So I spent the first part of 2010 painting and bookbinding. The energy for all these pursuits waned quickly. Bookbinding sounds like fun, but there is a lot of paperwork. Folding. Piercing. Sewing. Ugh. And at the end of it, I’d create a journal that took more time and cost than my favorite journal, the Twin Ring Notebook, which promises on its cover:
MOST ADVANCED QUALITY
GIVES BEST WRITING FEATURES
& GIVES SATISFACTION TO YOU.
It keeps its promise, too. It DOES have the most advanced quality with the best writing features that gives satisfaction to me. And it’s a better journal than I can bind myself.
So that was the end of that artistic pursuit.
And painting… that went well for a long time but it was messy. And I don’t want to clean up messes. That’s what my day job was for. (If you’ve ever been a copywriter, you know what I’m talking about.)
So how does this relate to underwear?
In my pursuit for my new art, I kept a journal. I wrote three pages a day as instructed by Julia Cameron in her book The Artist’s Way. And after writing a whole lot of blather that helped release my pent up frustrations with my life, I found I was writing lists of things to do. Massive lists. Big things to do and little things to do. Things to do on the weekend. Things to do in life.

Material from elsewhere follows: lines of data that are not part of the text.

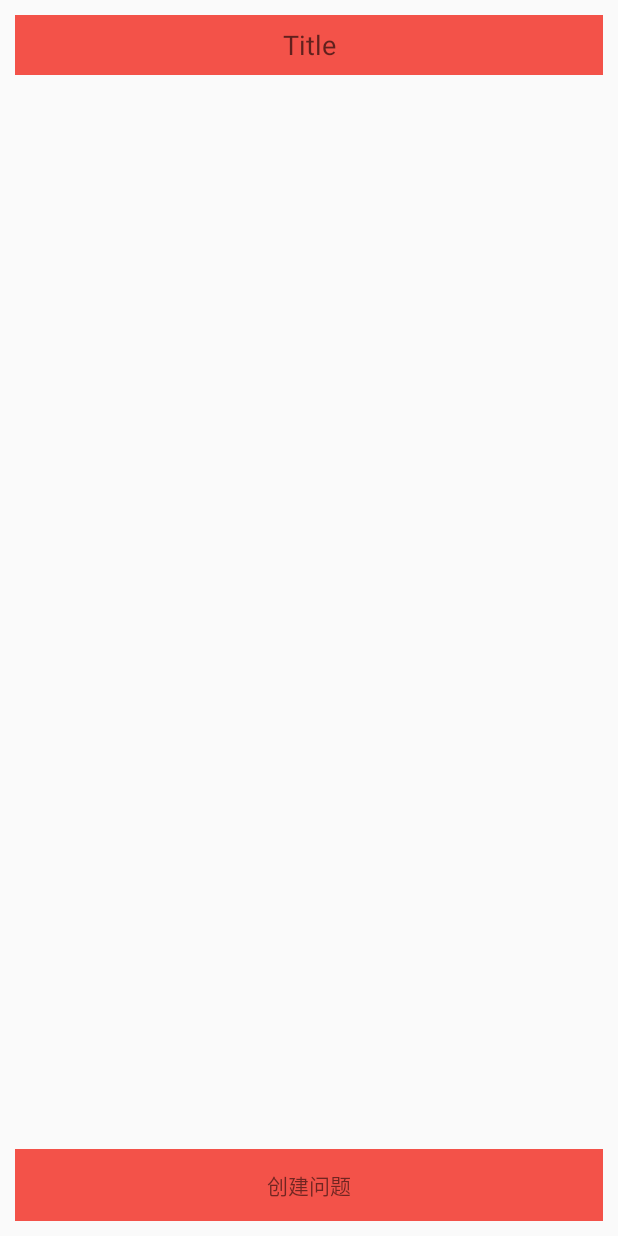
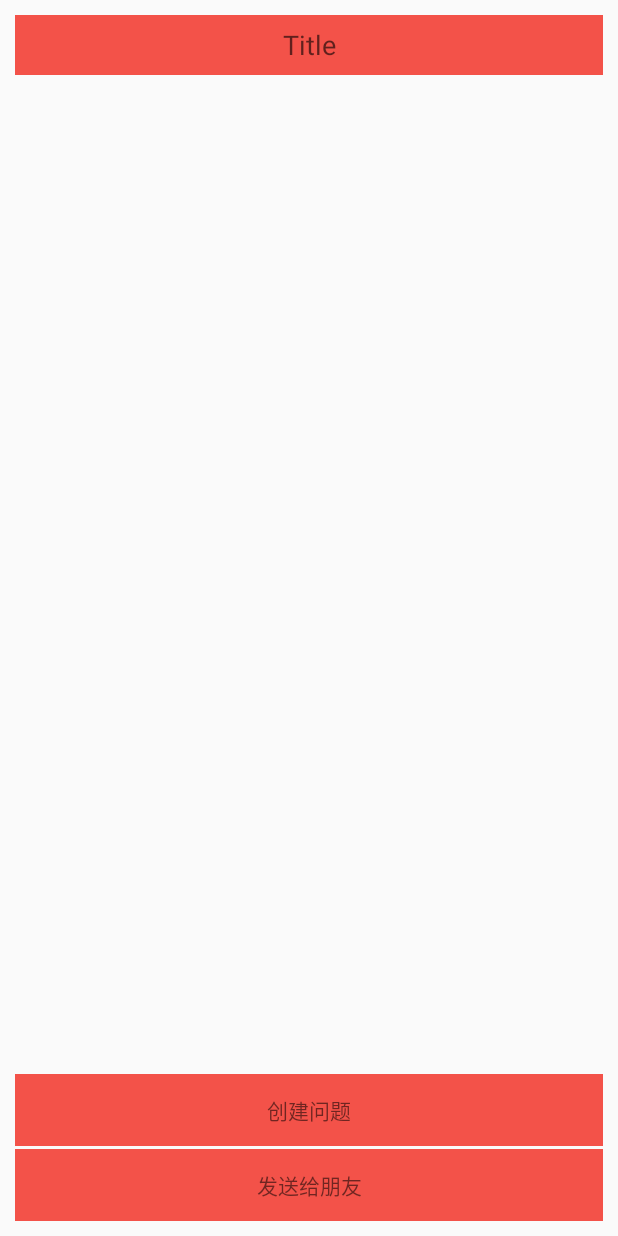
Before and after one commit to yiyanwannian/Elaven, an Android app: the CreatResearchActivity screen opened directly, with no data from a screen before it, on a phone screen of 412 x 824 dp. Run offline under Robolectric (Android 15) with nearby library versions, the phone set to English and light mode, and no system bars.

Commit message:
fix save file issue

```diff
--- a/app/src/main/AndroidManifest.xml
+++ b/app/src/main/AndroidManifest.xml
@@ -23,6 +23,7 @@
         <activity android:name=".activity.CreatQuestionActivity"></activity>
     </application>
 
+    <uses-permission android:name="android.permission.READ_EXTERNAL_STORAGE"/>
     <uses-permission android:name="android.permission.WRITE_EXTERNAL_STORAGE"/>
     <uses-permission android:name="android.permission.INTERNET"/>
 </manifest>
--- a/app/src/main/java/com/example/helloketty/activity/RegisterActivity.java
+++ b/app/src/main/java/com/example/helloketty/activity/RegisterActivity.java
@@ -123,7 +123,7 @@ public class RegisterActivity extends Activity {
         elaven_user.setEmail(register_email.getText().toString());
         elaven_user.setRegion(register_region.getText().toString());
 
-        //FileUtil.saveFile(elaven_user.toString(), Utils.userinfo_file_name);
+        FileUtil.saveFile(elaven_user.toString(), Utils.userinfo_file_name);
     }
 
 
--- a/app/src/main/res/layout/activity_create_research.xml
+++ b/app/src/main/res/layout/activity_create_research.xml
@@ -32,7 +32,16 @@
         style="@style/_but_bottom"
         android:background="@color/_orange7"
         android:textSize="@dimen/text_14"
-        android:layout_margin="10dp"
+        android:layout_marginBottom="60dp"
         android:text="@string/new_question"
         android:layout_alignParentBottom="true"></TextView>
+
+    <TextView
+        android:id="@+id/txt_creatItem2"
+        style="@style/_but_bottom"
+        android:background="@color/_orange7"
+        android:textSize="@dimen/text_14"
+        android:layout_marginBottom="10dp"
+        android:text="@string/sen_qrsearch"
+        android:layout_alignParentBottom="true"></TextView>
 </RelativeLayout>
--- a/app/src/main/res/values/strings.xml
+++ b/app/src/main/res/values/strings.xml
@@ -5,6 +5,7 @@
     <string name="C">C</string>
     <string name="D">D</string>
     <string name="new_question">创建问题</string>
+    <string name="sen_qrsearch">发送给朋友</string>
     <string name="new_questionTitle">Title</string>
     <string name="new_question_title">Title</string>
     <string name="new_item_questionTitle">Title</string>
```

Lots of things to do.
And one of the things on this list was to clean out my underwear drawer.
So that’s what I did.
Turns out, it takes virtually no time to sort through underwear drawers. I don’t have to try them on to see if they will fit like I do with the clothes in my closet. A quick glance at each pair makes sorting easy. And there is no question of whether or not to donate these undies to a thrift store. That can’t happen, right? People know not to do that, right?
Turns out, a quick online search tells me that not only do people donate underwear if it’s “gently used” but that not enough people donate to homeless shelters. I also read there is a shortage of plus-sized underwear at women’s shelters. Further research says that skid marks or bloodstains are not okay. Holes are also not preferred. No one is interested in unsightly knickers.
So there you go.
But mine were pitifully worn out, so in the trash they went. I was shocked to learn that I had underwear from five boyfriends ago. A decade’s worth of undies was still under my roof long after the lover for whom they were purchased for his viewing pleasure was out the door.
In no time, I had a drawer of three tiny piles of underwear, all neatly folded like envelopes. This was more than just satisfying. A tiny chasm opened in my soul and peace began to trickle in. I felt lighter.
This was such a lovely feeling that I moved onto cull my closets, which led to sorting through my papers and files. Eventually, I gained enough momentum to revamp or toss entire photo albums. Do I need to keep photos of five-boyfriends-ago? No. I tossed them as quickly as I tossed their matching gotchies.
With each bag I dropped off at the thrift store, with each pile of papers I shredded, with each drawer that became empty or sparse, that chasm of peace opened wider. And it stayed that way. I was no longer hypnotized by the fallacy that material things bring happiness. They don’t. (Except for Apple products and soft bed sheets.)
I found great satisfaction in crossing tasks off my list as long as I gave myself enough time to do so. I think that’s the trick with lists. One needs to be gentle with timelines. The lists morphed from lists of unfinished tasks to calculations on how much money I could save by a certain date. They morphed again when I printed out a map of Europe and taped it on the inside cover of my journal. My lists became names of places to visit.
By the end of 2010, I got my apartment down to the one suitcase and carry-on I now use to travel the world. Toni Morrison was right when she said, “You wanna fly, you got to give up the shit that weighs you down.”
When I started this journey, I didn’t know I wanted to fly. But in giving up the shit that weighed me down, I felt so light that flying seemed like the most natural thing to do in the world.
And the creative pursuit? Turns out it was this blog. Turns out it was writing all along.
|Bastille Day in Paris, 2011.|